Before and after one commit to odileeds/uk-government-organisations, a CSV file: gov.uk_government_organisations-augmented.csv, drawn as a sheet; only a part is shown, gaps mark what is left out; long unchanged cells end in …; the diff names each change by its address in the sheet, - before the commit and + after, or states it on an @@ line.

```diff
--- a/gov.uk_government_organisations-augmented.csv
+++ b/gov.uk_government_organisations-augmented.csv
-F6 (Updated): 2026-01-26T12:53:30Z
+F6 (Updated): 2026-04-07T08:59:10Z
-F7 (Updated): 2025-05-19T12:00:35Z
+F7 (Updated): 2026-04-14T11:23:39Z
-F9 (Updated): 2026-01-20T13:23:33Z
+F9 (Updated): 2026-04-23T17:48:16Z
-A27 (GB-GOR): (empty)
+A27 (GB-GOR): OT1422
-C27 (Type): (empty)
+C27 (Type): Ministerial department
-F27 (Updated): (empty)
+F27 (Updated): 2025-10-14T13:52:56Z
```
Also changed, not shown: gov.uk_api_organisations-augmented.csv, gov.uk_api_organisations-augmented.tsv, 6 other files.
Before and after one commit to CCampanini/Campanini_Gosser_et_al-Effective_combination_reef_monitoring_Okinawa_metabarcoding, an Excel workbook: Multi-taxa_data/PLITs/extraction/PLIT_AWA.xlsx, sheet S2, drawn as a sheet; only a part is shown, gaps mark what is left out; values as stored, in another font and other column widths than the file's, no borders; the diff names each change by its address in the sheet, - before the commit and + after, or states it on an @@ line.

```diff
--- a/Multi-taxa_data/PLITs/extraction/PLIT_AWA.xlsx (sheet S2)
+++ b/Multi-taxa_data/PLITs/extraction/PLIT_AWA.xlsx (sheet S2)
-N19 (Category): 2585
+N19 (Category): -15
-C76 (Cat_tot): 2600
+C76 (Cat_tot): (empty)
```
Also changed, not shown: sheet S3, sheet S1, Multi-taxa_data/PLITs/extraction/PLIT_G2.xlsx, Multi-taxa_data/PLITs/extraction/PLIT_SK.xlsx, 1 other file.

--- Work task ---
Find "names" in the preceding records. Copy each line that holds it.

--- Task solution ---
Before and after one commit to odileeds/uk-government-organisations, a CSV file: gov.uk_government_organisations-augmented.csv, drawn as a sheet; only a part is shown, gaps mark what is left out; long unchanged cells end in …; the diff names each change by its address in the sheet, - before the commit and + after, or states it on an @@ line.
Before and after one commit to CCampanini/Campanini_Gosser_et_al-Effective_combination_reef_monitoring_Okinawa_metabarcoding, an Excel workbook: Multi-taxa_data/PLITs/extraction/PLIT_AWA.xlsx, sheet S2, drawn as a sheet; only a part is shown, gaps mark what is left out; values as stored, in another font and other column widths than the file's, no borders; the diff names each change by its address in the sheet, - before the commit and + after, or states it on an @@ line.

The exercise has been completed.